*DESCRIPTION OF THE TASK*. Restate each record word for word, omitting whatever pictures it holds.

*Records from a dataset*.
******

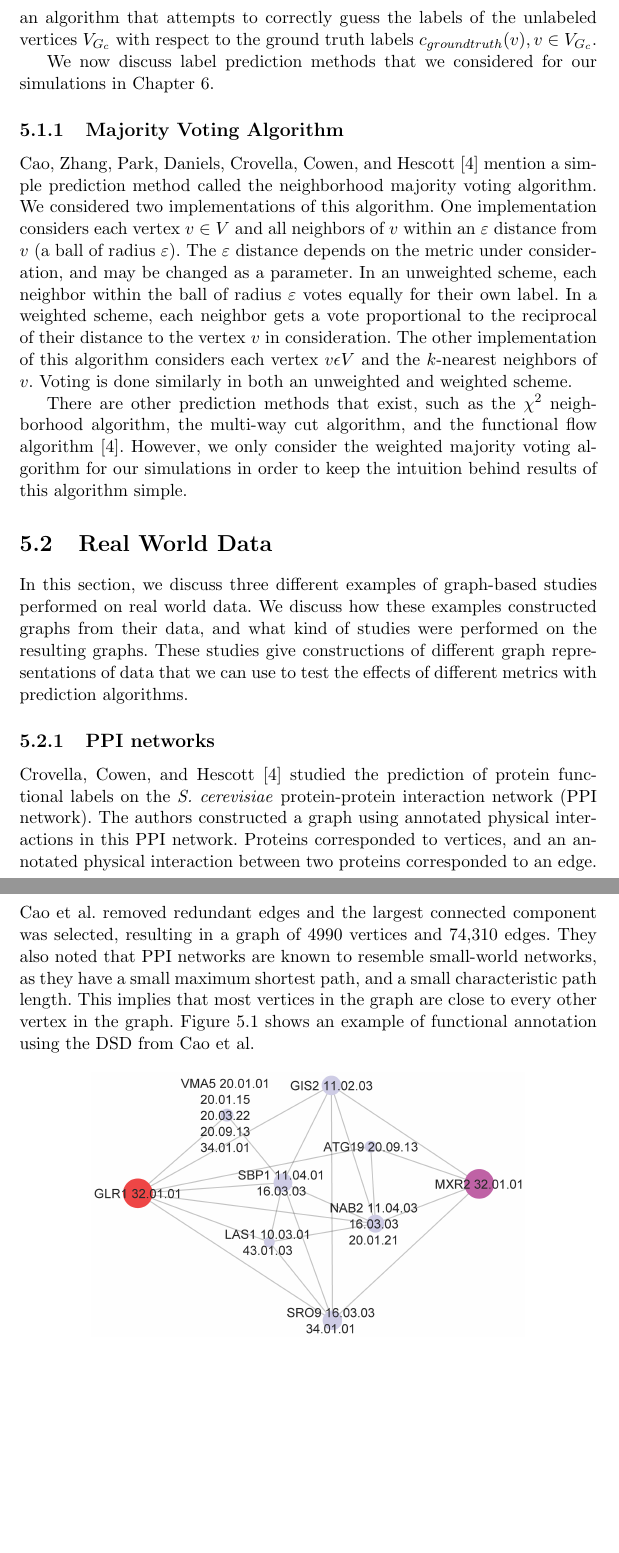
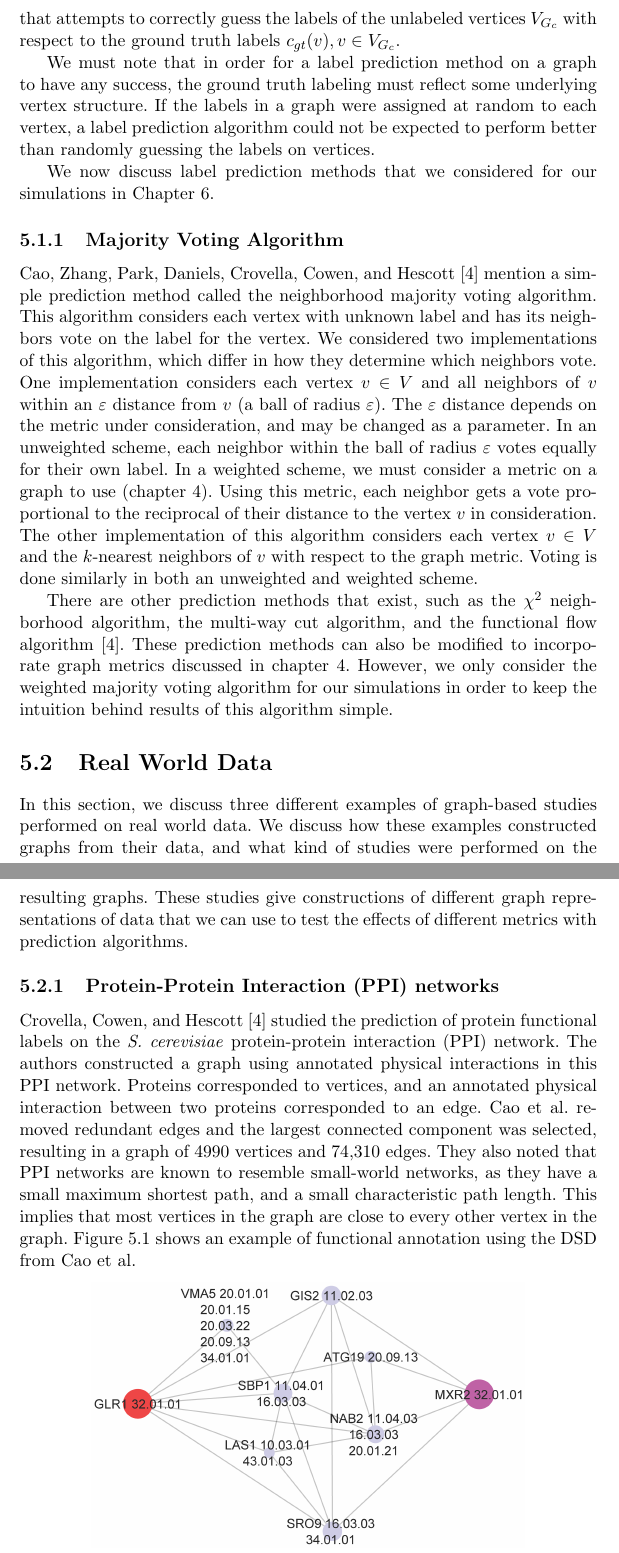
Before and after one commit to jepugs/mqp-latex, a LaTeX thesis (Main.tex, which reads src/5-Classification.tex): two parts of pages 27 and 28 of 55, joined at a grey line, cut so that both start at the same text, the shorter picture padded with empty space. Compiled offline with pdfLaTeX.

Commit message:
Small updates to ch5

```diff
--- a/src/5-Classification.tex
+++ b/src/5-Classification.tex
@@ -41,6 +38,12 @@ of $G$, and a ground truth labeling $c_{ground truth}$ of $G$, a
 \textbf{label prediction method} is an algorithm that attempts to correctly
 guess the labels of the unlabeled vertices $V_{G_c}$ with respect to the
-ground truth labels $c_{ground truth}(v), v \in V_{G_c}$.
+ground truth labels $c_{gt}(v), v \in V_{G_c}$.
+
+We must note that in order for a label prediction method on a graph to have
+any success, the ground truth labeling must reflect some underlying vertex
+structure. If the labels in a graph were assigned at random to each vertex, a
+label prediction algorithm could not be expected to perform better than
+randomly guessing the labels on vertices.
 
 We now discuss label prediction methods that we considered for our
 simulations in Chapter 6.
@@ -49,18 +52,23 @@ simulations in Chapter 6.
 \subsection{Majority Voting Algorithm}
 Cao, Zhang, Park, Daniels, Crovella, Cowen, and Hescott~\cite{10.1371/journal.pone.0076339}
 mention a simple prediction method called the neighborhood majority voting
-algorithm. We considered two implementations of this algorithm. One
+algorithm. This algorithm considers each vertex with unknown label and has
+its neighbors vote on the label for the vertex. We considered two
+implementations of this algorithm, which differ in how they determine which neighbors vote. One
 implementation considers each vertex $v \in V$ and all neighbors of $v$ within an $\varepsilon$
 distance from $v$ (a ball of radius $\varepsilon$). The $\varepsilon$ distance depends on the metric
 under consideration, and may be changed as a parameter. In an unweighted scheme, each neighbor
-within the ball of radius $\varepsilon$ votes equally for their own label. In a weighted scheme,
-each neighbor gets a vote proportional to the reciprocal of their distance to the vertex $v$ in
-consideration. The other implementation of this algorithm considers each vertex $v \epsilon V$ and
-the $k$-nearest neighbors of $v$. Voting is done similarly in both an unweighted and weighted
+within the ball of radius $\varepsilon$ votes equally for their own label. In
+a weighted scheme, we must consider a metric on a graph to use (chapter 4).
+Using this metric, each neighbor gets a vote proportional to the reciprocal
+of their distance to the vertex $v$ in
+consideration. The other implementation of this algorithm considers each vertex $v \in V$ and
+the $k$-nearest neighbors of $v$ with respect to the graph metric. Voting is done similarly in both an unweighted and weighted
 scheme.
 
 There are other prediction methods that exist, such as the $\chi^{2}$ neighborhood algorithm, the
 multi-way cut algorithm, and the functional flow algorithm~\cite{10.1371/journal.pone.0076339}.
+These prediction methods can also be modified to incorporate graph metrics discussed in chapter 4.
 However, we only consider the weighted majority voting algorithm for our simulations in order to
 keep the intuition behind results of this algorithm simple.
 
@@ -72,9 +80,9 @@ were performed on the resulting graphs. These studies give constructions of diff
 representations of data that we can use to test the effects of different metrics with prediction
 algorithms.
 
-\subsection{PPI networks} % Fix citations, one ref per page is enough Cao, Zhang, Park, Daniels,
+\subsection{Protein-Protein Interaction (PPI) networks}
 Crovella, Cowen, and Hescott~\cite{10.1371/journal.pone.0076339} studied the prediction of protein
-functional labels on the \emph{S. cerevisiae} protein-protein interaction network (PPI network). The
+functional labels on the \emph{S. cerevisiae} protein-protein interaction (PPI) network. The
 authors constructed a graph using annotated physical interactions in this PPI network. Proteins
 corresponded to vertices, and an annotated physical interaction between two proteins corresponded to
 an edge. Cao et al. removed redundant edges and the largest connected component was selected,
```
Also changed, not shown: src/5-Classification.tex (11 more changed lines).
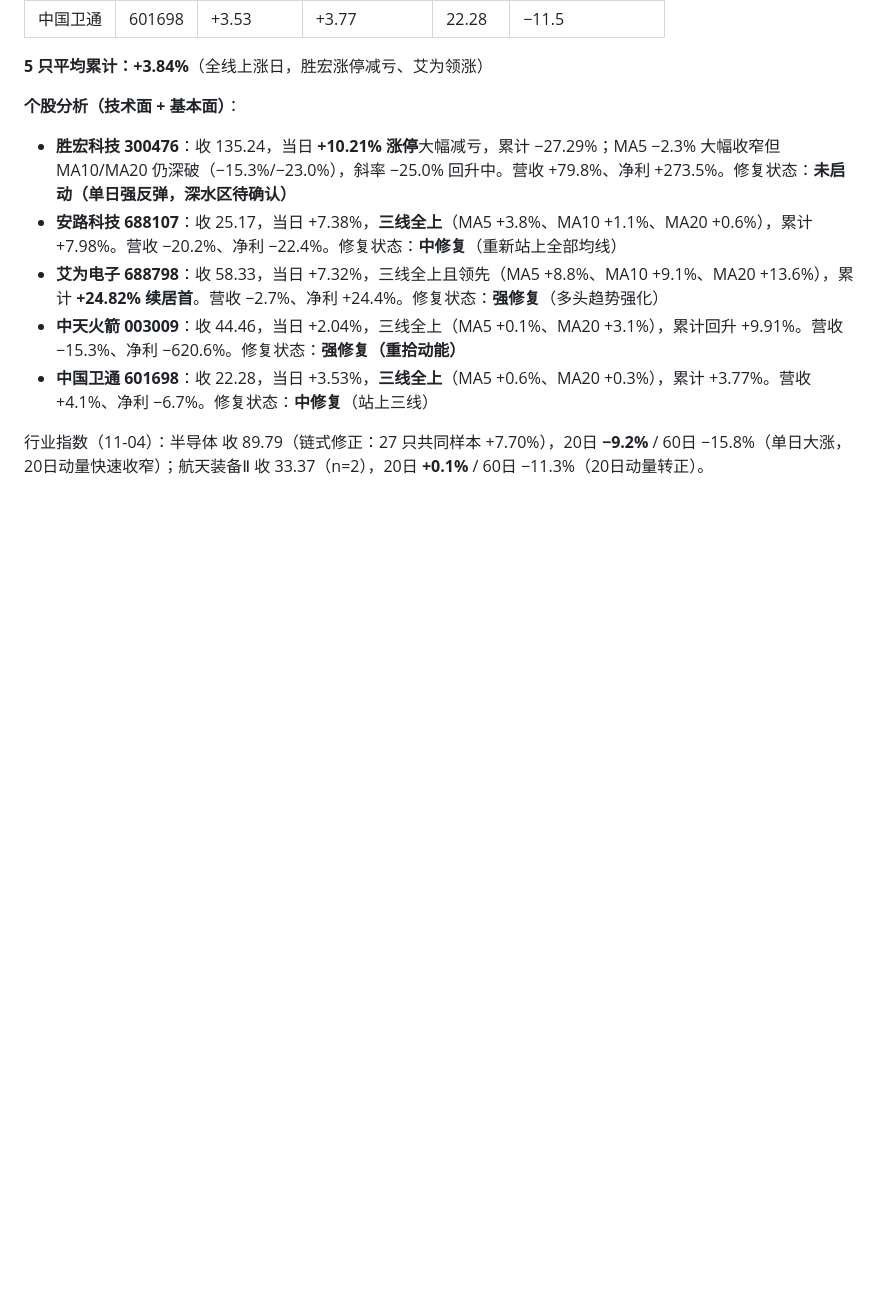
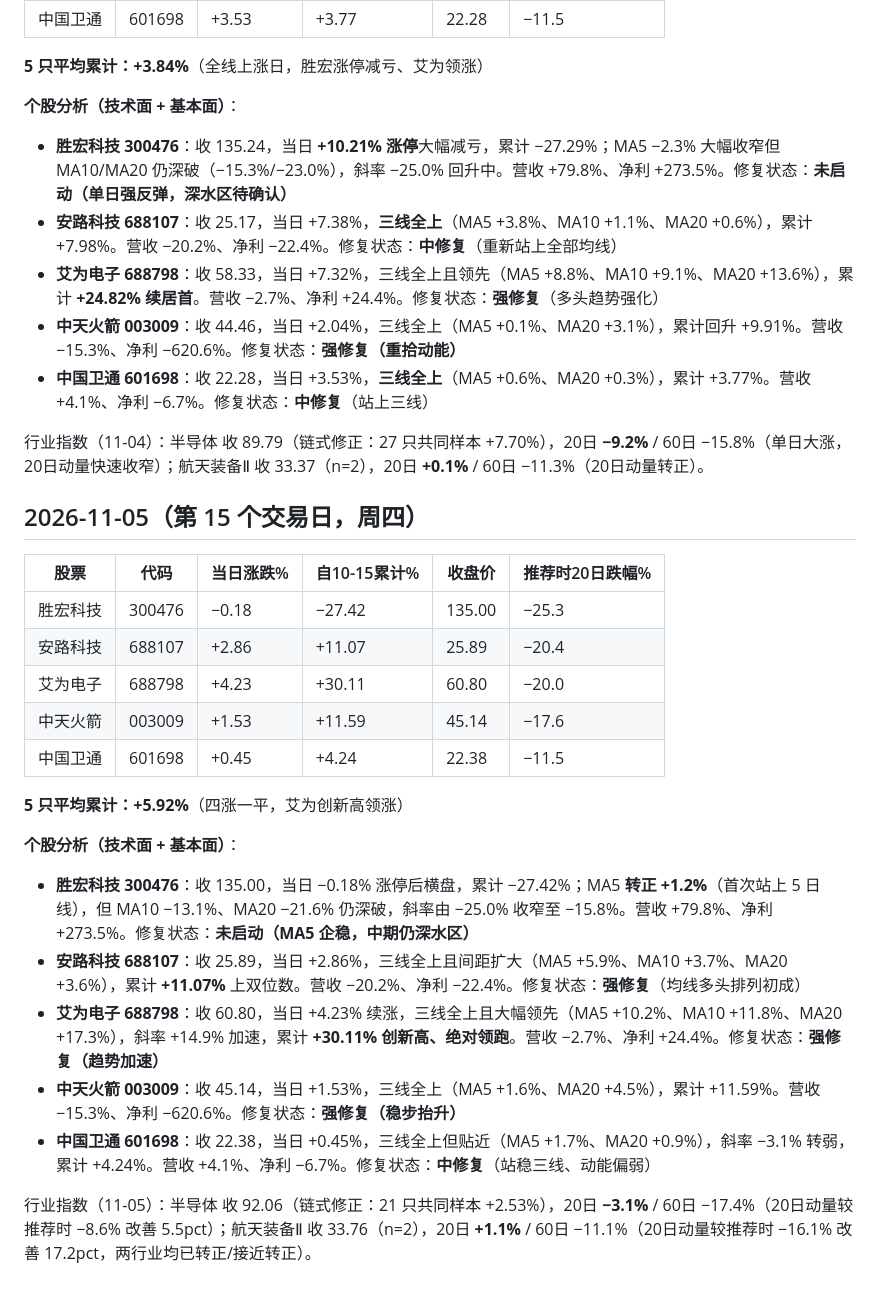
Before and after one commit to xjhod/trend-stock, a Markdown page: research/daily_picks_log_20261016.md, the part around the change. GitHub-like rendering; blank space fills up the shorter version.

Commit message:
追踪日志: 11-05 第15个交易日平均+5.92%, 艾为+30.1%创新高, 胜宏站上MA5, 半导体链式修正92.06

```diff
--- a/research/daily_picks_log_20261016.md
+++ b/research/daily_picks_log_20261016.md
@@ -270,3 +270,24 @@
 - **中国卫通 601698**：收 22.28，当日 +3.53%，**三线全上**（MA5 +0.6%、MA20 +0.3%），累计 +3.77%。营收 +4.1%、净利 −6.7%。修复状态：**中修复**（站上三线）
 
 行业指数（11-04）：半导体 收 89.79（链式修正：27 只共同样本 +7.70%），20日 **−9.2%** / 60日 −15.8%（单日大涨，20日动量快速收窄）；航天装备Ⅱ 收 33.37（n=2），20日 **+0.1%** / 60日 −11.3%（20日动量转正）。
+
+## 2026-11-05（第 15 个交易日，周四）
+
+| 股票 | 代码 | 当日涨跌% | 自10-15累计% | 收盘价 | 推荐时20日跌幅% |
+|---|---|---|---|---|---|
+| 胜宏科技 | 300476 | −0.18 | −27.42 | 135.00 | −25.3 |
+| 安路科技 | 688107 | +2.86 | +11.07 | 25.89 | −20.4 |
+| 艾为电子 | 688798 | +4.23 | +30.11 | 60.80 | −20.0 |
+| 中天火箭 | 003009 | +1.53 | +11.59 | 45.14 | −17.6 |
+| 中国卫通 | 601698 | +0.45 | +4.24 | 22.38 | −11.5 |
+
+**5 只平均累计：+5.92%**（四涨一平，艾为创新高领涨）
+
+**个股分析（技术面 + 基本面）**：
+- **胜宏科技 300476**：收 135.00，当日 −0.18% 涨停后横盘，累计 −27.42%；MA5 **转正 +1.2%**（首次站上 5 日线），但 MA10 −13.1%、MA20 −21.6% 仍深破，斜率由 −25.0% 收窄至 −15.8%。营收 +79.8%、净利 +273.5%。修复状态：**未启动（MA5 企稳，中期仍深水区）**
+- **安路科技 688107**：收 25.89，当日 +2.86%，三线全上且间距扩大（MA5 +5.9%、MA10 +3.7%、MA20 +3.6%），累计 **+11.07%** 上双位数。营收 −20.2%、净利 −22.4%。修复状态：**强修复**（均线多头排列初成）
+- **艾为电子 688798**：收 60.80，当日 +4.23% 续涨，三线全上且大幅领先（MA5 +10.2%、MA10 +11.8%、MA20 +17.3%），斜率 +14.9% 加速，累计 **+30.11% 创新高、绝对领跑**。营收 −2.7%、净利 +24.4%。修复状态：**强修复（趋势加速）**
+- **中天火箭 003009**：收 45.14，当日 +1.53%，三线全上（MA5 +1.6%、MA20 +4.5%），累计 +11.59%。营收 −15.3%、净利 −620.6%。修复状态：**强修复（稳步抬升）**
+- **中国卫通 601698**：收 22.38，当日 +0.45%，三线全上但贴近（MA5 +1.7%、MA20 +0.9%），斜率 −3.1% 转弱，累计 +4.24%。营收 +4.1%、净利 −6.7%。修复状态：**中修复**（站稳三线、动能偏弱）
+
+行业指数（11-05）：半导体 收 92.06（链式修正：21 只共同样本 +2.53%），20日 **−3.1%** / 60日 −17.4%（20日动量较推荐时 −8.6% 改善 5.5pct）；航天装备Ⅱ 收 33.76（n=2），20日 **+1.1%** / 60日 −11.1%（20日动量较推荐时 −16.1% 改善 17.2pct，两行业均已转正/接近转正）。
```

******

*PROBLEM SOLUTION*.
Before and after one commit to jepugs/mqp-latex, a LaTeX thesis (Main.tex, which reads src/5-Classification.tex): two parts of pages 27 and 28 of 55, joined at a grey line, cut so that both start at the same text, the shorter picture padded with empty space. Compiled offline with pdfLaTeX.

Commit message:
Small updates to ch5

```diff
--- a/src/5-Classification.tex
+++ b/src/5-Classification.tex
@@ -41,6 +38,12 @@ of $G$, and a ground truth labeling $c_{ground truth}$ of $G$, a
 \textbf{label prediction method} is an algorithm that attempts to correctly
 guess the labels of the unlabeled vertices $V_{G_c}$ with respect to the
-ground truth labels $c_{ground truth}(v), v \in V_{G_c}$.
+ground truth labels $c_{gt}(v), v \in V_{G_c}$.
+
+We must note that in order for a label prediction method on a graph to have
+any success, the ground truth labeling must reflect some underlying vertex
+structure. If the labels in a graph were assigned at random to each vertex, a
+label prediction algorithm could not be expected to perform better than
+randomly guessing the labels on vertices.
 
 We now discuss label prediction methods that we considered for our
 simulations in Chapter 6.
@@ -49,18 +52,23 @@ simulations in Chapter 6.
 \subsection{Majority Voting Algorithm}
 Cao, Zhang, Park, Daniels, Crovella, Cowen, and Hescott~\cite{10.1371/journal.pone.0076339}
 mention a simple prediction method called the neighborhood majority voting
-algorithm. We considered two implementations of this algorithm. One
+algorithm. This algorithm considers each vertex with unknown label and has
+its neighbors vote on the label for the vertex. We considered two
+implementations of this algorithm, which differ in how they determine which neighbors vote. One
 implementation considers each vertex $v \in V$ and all neighbors of $v$ within an $\varepsilon$
 distance from $v$ (a ball of radius $\varepsilon$). The $\varepsilon$ distance depends on the metric
 under consideration, and may be changed as a parameter. In an unweighted scheme, each neighbor
-within the ball of radius $\varepsilon$ votes equally for their own label. In a weighted scheme,
-each neighbor gets a vote proportional to the reciprocal of their distance to the vertex $v$ in
-consideration. The other implementation of this algorithm considers each vertex $v \epsilon V$ and
-the $k$-nearest neighbors of $v$. Voting is done similarly in both an unweighted and weighted
+within the ball of radius $\varepsilon$ votes equally for their own label. In
+a weighted scheme, we must consider a metric on a graph to use (chapter 4).
+Using this metric, each neighbor gets a vote proportional to the reciprocal
+of their distance to the vertex $v$ in
+consideration. The other implementation of this algorithm considers each vertex $v \in V$ and
+the $k$-nearest neighbors of $v$ with respect to the graph metric. Voting is done similarly in both an unweighted and weighted
 scheme.
 
 There are other prediction methods that exist, such as the $\chi^{2}$ neighborhood algorithm, the
 multi-way cut algorithm, and the functional flow algorithm~\cite{10.1371/journal.pone.0076339}.
+These prediction methods can also be modified to incorporate graph metrics discussed in chapter 4.
 However, we only consider the weighted majority voting algorithm for our simulations in order to
 keep the intuition behind results of this algorithm simple.
 
@@ -72,9 +80,9 @@ were performed on the resulting graphs. These studies give constructions of diff
 representations of data that we can use to test the effects of different metrics with prediction
 algorithms.
 
-\subsection{PPI networks} % Fix citations, one ref per page is enough Cao, Zhang, Park, Daniels,
+\subsection{Protein-Protein Interaction (PPI) networks}
 Crovella, Cowen, and Hescott~\cite{10.1371/journal.pone.0076339} studied the prediction of protein
-functional labels on the \emph{S. cerevisiae} protein-protein interaction network (PPI network). The
+functional labels on the \emph{S. cerevisiae} protein-protein interaction (PPI) network. The
 authors constructed a graph using annotated physical interactions in this PPI network. Proteins
 corresponded to vertices, and an annotated physical interaction between two proteins corresponded to
 an edge. Cao et al. removed redundant edges and the largest connected component was selected,
```
Also changed, not shown: src/5-Classification.tex (11 more changed lines).
Before and after one commit to xjhod/trend-stock, a Markdown page: research/daily_picks_log_20261016.md, the part around the change. GitHub-like rendering; blank space fills up the shorter version.

Commit message:
追踪日志: 11-05 第15个交易日平均+5.92%, 艾为+30.1%创新高, 胜宏站上MA5, 半导体链式修正92.06

```diff
--- a/research/daily_picks_log_20261016.md
+++ b/research/daily_picks_log_20261016.md
@@ -270,3 +270,24 @@
 - **中国卫通 601698**：收 22.28，当日 +3.53%，**三线全上**（MA5 +0.6%、MA20 +0.3%），累计 +3.77%。营收 +4.1%、净利 −6.7%。修复状态：**中修复**（站上三线）
 
 行业指数（11-04）：半导体 收 89.79（链式修正：27 只共同样本 +7.70%），20日 **−9.2%** / 60日 −15.8%（单日大涨，20日动量快速收窄）；航天装备Ⅱ 收 33.37（n=2），20日 **+0.1%** / 60日 −11.3%（20日动量转正）。
+
+## 2026-11-05（第 15 个交易日，周四）
+
+| 股票 | 代码 | 当日涨跌% | 自10-15累计% | 收盘价 | 推荐时20日跌幅% |
+|---|---|---|---|---|---|
+| 胜宏科技 | 300476 | −0.18 | −27.42 | 135.00 | −25.3 |
+| 安路科技 | 688107 | +2.86 | +11.07 | 25.89 | −20.4 |
+| 艾为电子 | 688798 | +4.23 | +30.11 | 60.80 | −20.0 |
+| 中天火箭 | 003009 | +1.53 | +11.59 | 45.14 | −17.6 |
+| 中国卫通 | 601698 | +0.45 | +4.24 | 22.38 | −11.5 |
+
+**5 只平均累计：+5.92%**（四涨一平，艾为创新高领涨）
+
+**个股分析（技术面 + 基本面）**：
+- **胜宏科技 300476**：收 135.00，当日 −0.18% 涨停后横盘，累计 −27.42%；MA5 **转正 +1.2%**（首次站上 5 日线），但 MA10 −13.1%、MA20 −21.6% 仍深破，斜率由 −25.0% 收窄至 −15.8%。营收 +79.8%、净利 +273.5%。修复状态：**未启动（MA5 企稳，中期仍深水区）**
+- **安路科技 688107**：收 25.89，当日 +2.86%，三线全上且间距扩大（MA5 +5.9%、MA10 +3.7%、MA20 +3.6%），累计 **+11.07%** 上双位数。营收 −20.2%、净利 −22.4%。修复状态：**强修复**（均线多头排列初成）
+- **艾为电子 688798**：收 60.80，当日 +4.23% 续涨，三线全上且大幅领先（MA5 +10.2%、MA10 +11.8%、MA20 +17.3%），斜率 +14.9% 加速，累计 **+30.11% 创新高、绝对领跑**。营收 −2.7%、净利 +24.4%。修复状态：**强修复（趋势加速）**
+- **中天火箭 003009**：收 45.14，当日 +1.53%，三线全上（MA5 +1.6%、MA20 +4.5%），累计 +11.59%。营收 −15.3%、净利 −620.6%。修复状态：**强修复（稳步抬升）**
+- **中国卫通 601698**：收 22.38，当日 +0.45%，三线全上但贴近（MA5 +1.7%、MA20 +0.9%），斜率 −3.1% 转弱，累计 +4.24%。营收 +4.1%、净利 −6.7%。修复状态：**中修复**（站稳三线、动能偏弱）
+
+行业指数（11-05）：半导体 收 92.06（链式修正：21 只共同样本 +2.53%），20日 **−3.1%** / 60日 −17.4%（20日动量较推荐时 −8.6% 改善 5.5pct）；航天装备Ⅱ 收 33.76（n=2），20日 **+1.1%** / 60日 −11.1%（20日动量较推荐时 −16.1% 改善 17.2pct，两行业均已转正/接近转正）。
```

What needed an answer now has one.